#### [Problem]
Copy out the lines below that hold the word "ipynb".

[Before-and-after change records]
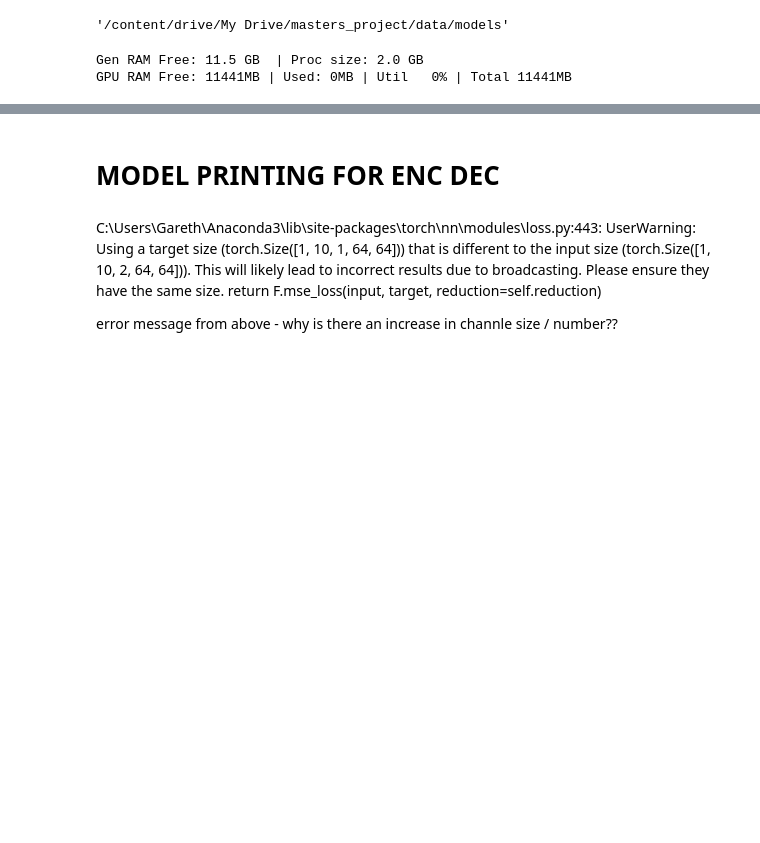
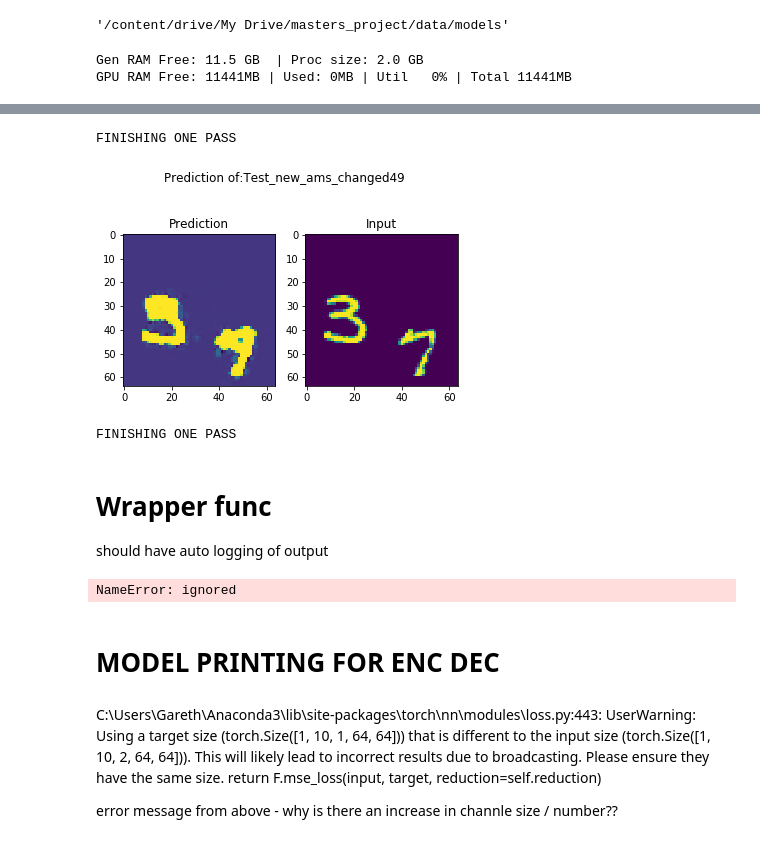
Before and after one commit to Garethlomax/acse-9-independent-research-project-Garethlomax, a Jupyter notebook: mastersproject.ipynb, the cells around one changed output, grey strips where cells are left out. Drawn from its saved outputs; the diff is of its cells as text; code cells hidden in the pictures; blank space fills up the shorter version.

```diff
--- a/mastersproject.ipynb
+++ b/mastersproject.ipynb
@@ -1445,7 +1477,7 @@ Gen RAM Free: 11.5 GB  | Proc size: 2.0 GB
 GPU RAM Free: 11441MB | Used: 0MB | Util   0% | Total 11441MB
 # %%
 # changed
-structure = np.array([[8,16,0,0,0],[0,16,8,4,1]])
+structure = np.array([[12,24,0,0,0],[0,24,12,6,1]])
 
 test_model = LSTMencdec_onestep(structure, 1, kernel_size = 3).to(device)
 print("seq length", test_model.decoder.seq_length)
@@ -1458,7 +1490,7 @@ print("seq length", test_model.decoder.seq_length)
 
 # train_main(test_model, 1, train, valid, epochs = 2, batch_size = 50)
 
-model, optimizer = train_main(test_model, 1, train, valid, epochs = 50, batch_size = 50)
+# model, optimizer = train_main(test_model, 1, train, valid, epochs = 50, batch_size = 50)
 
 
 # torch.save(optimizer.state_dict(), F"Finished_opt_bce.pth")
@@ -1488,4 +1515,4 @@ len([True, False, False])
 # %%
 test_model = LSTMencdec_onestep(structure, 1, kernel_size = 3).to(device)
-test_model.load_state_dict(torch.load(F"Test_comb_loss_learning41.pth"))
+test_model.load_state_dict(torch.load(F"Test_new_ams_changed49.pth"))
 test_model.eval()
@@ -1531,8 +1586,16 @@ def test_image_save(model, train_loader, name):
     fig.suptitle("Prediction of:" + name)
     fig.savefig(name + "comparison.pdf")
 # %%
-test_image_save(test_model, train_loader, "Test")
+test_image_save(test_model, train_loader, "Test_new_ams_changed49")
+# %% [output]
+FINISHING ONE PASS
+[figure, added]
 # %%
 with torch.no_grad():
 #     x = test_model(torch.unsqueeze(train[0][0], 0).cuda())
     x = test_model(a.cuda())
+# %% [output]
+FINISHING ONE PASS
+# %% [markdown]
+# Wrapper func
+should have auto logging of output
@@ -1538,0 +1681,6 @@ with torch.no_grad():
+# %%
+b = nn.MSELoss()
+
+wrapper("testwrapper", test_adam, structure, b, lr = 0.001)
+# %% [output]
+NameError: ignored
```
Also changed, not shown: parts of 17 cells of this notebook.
---
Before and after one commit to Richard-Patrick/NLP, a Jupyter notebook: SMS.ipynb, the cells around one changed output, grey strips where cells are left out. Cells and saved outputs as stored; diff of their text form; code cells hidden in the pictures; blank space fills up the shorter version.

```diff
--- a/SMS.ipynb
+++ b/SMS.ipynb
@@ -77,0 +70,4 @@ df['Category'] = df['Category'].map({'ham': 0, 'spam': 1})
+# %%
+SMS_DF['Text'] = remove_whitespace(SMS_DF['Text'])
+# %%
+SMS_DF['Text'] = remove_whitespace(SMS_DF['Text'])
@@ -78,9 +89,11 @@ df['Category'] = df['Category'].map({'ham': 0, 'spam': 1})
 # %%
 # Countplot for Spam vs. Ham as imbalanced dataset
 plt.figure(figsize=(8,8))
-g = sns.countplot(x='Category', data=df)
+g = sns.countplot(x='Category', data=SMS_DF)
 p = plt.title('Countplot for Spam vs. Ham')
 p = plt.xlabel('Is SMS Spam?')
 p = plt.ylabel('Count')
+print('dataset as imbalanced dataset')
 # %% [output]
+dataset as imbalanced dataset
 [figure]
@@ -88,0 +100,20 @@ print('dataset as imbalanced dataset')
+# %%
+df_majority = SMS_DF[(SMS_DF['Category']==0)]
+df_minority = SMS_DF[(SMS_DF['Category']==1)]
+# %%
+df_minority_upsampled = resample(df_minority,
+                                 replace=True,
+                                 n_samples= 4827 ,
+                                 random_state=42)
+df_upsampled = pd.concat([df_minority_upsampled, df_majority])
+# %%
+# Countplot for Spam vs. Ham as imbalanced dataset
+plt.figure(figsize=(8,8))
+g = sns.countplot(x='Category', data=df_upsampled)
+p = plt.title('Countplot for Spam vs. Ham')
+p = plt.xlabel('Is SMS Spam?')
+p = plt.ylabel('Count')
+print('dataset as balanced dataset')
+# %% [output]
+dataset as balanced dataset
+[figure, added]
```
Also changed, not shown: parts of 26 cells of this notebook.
--
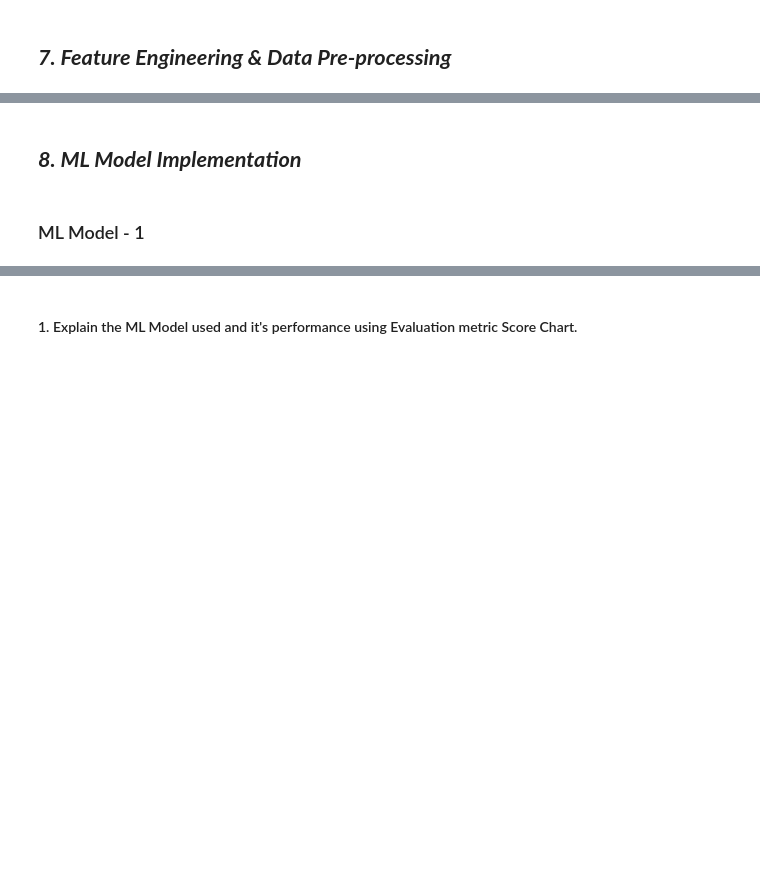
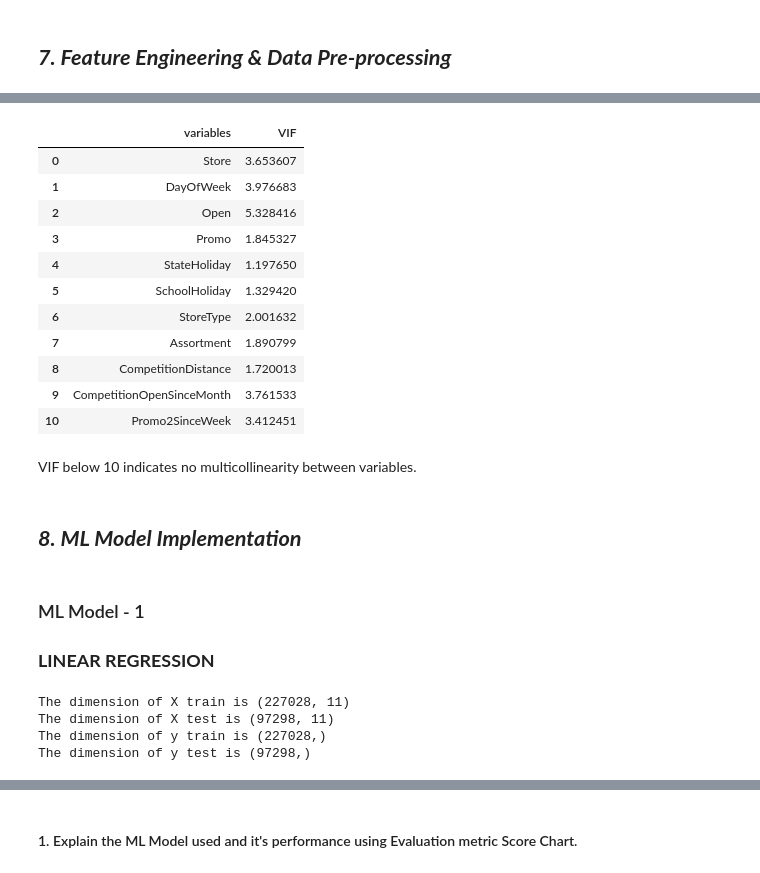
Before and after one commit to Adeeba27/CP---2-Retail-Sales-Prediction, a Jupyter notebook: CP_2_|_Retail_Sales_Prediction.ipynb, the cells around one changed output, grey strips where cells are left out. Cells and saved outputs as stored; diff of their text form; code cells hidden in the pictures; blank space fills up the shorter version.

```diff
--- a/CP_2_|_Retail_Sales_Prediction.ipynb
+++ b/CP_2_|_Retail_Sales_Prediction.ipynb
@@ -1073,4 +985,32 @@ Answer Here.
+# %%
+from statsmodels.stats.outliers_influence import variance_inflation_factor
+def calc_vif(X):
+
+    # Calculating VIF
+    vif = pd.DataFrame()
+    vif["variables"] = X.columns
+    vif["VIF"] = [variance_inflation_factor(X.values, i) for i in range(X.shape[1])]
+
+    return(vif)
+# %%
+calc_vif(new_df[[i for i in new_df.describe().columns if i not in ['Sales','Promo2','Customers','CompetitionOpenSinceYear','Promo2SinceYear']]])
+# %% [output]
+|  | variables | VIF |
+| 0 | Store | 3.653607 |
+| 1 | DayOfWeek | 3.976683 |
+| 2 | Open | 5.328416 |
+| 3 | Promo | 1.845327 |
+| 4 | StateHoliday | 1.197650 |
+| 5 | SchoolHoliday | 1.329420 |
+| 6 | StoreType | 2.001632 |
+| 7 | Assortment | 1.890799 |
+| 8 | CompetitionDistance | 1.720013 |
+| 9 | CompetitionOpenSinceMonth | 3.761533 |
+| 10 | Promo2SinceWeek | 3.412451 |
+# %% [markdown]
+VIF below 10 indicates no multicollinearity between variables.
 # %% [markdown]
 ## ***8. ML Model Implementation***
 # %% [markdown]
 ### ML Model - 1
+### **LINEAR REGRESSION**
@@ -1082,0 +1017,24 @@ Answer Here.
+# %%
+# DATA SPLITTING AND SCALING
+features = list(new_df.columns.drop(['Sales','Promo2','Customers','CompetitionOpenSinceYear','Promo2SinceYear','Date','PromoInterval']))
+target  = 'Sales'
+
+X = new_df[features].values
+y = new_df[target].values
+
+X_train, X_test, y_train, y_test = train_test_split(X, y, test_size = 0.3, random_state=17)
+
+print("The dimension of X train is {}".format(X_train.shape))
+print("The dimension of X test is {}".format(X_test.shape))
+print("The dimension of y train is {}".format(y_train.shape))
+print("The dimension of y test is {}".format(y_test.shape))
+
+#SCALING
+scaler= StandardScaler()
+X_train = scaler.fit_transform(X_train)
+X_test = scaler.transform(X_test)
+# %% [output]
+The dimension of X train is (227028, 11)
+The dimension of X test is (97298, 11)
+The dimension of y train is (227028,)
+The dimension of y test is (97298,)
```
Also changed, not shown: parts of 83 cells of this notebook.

#### [Expected answer]
Before and after one commit to Garethlomax/acse-9-independent-research-project-Garethlomax, a Jupyter notebook: mastersproject.ipynb, the cells around one changed output, grey strips where cells are left out. Drawn from its saved outputs; the diff is of its cells as text; code cells hidden in the pictures; blank space fills up the shorter version.
--- a/mastersproject.ipynb
+++ b/mastersproject.ipynb
Before and after one commit to Richard-Patrick/NLP, a Jupyter notebook: SMS.ipynb, the cells around one changed output, grey strips where cells are left out. Cells and saved outputs as stored; diff of their text form; code cells hidden in the pictures; blank space fills up the shorter version.
--- a/SMS.ipynb
+++ b/SMS.ipynb
Before and after one commit to Adeeba27/CP---2-Retail-Sales-Prediction, a Jupyter notebook: CP_2_|_Retail_Sales_Prediction.ipynb, the cells around one changed output, grey strips where cells are left out. Cells and saved outputs as stored; diff of their text form; code cells hidden in the pictures; blank space fills up the shorter version.
--- a/CP_2_|_Retail_Sales_Prediction.ipynb
+++ b/CP_2_|_Retail_Sales_Prediction.ipynb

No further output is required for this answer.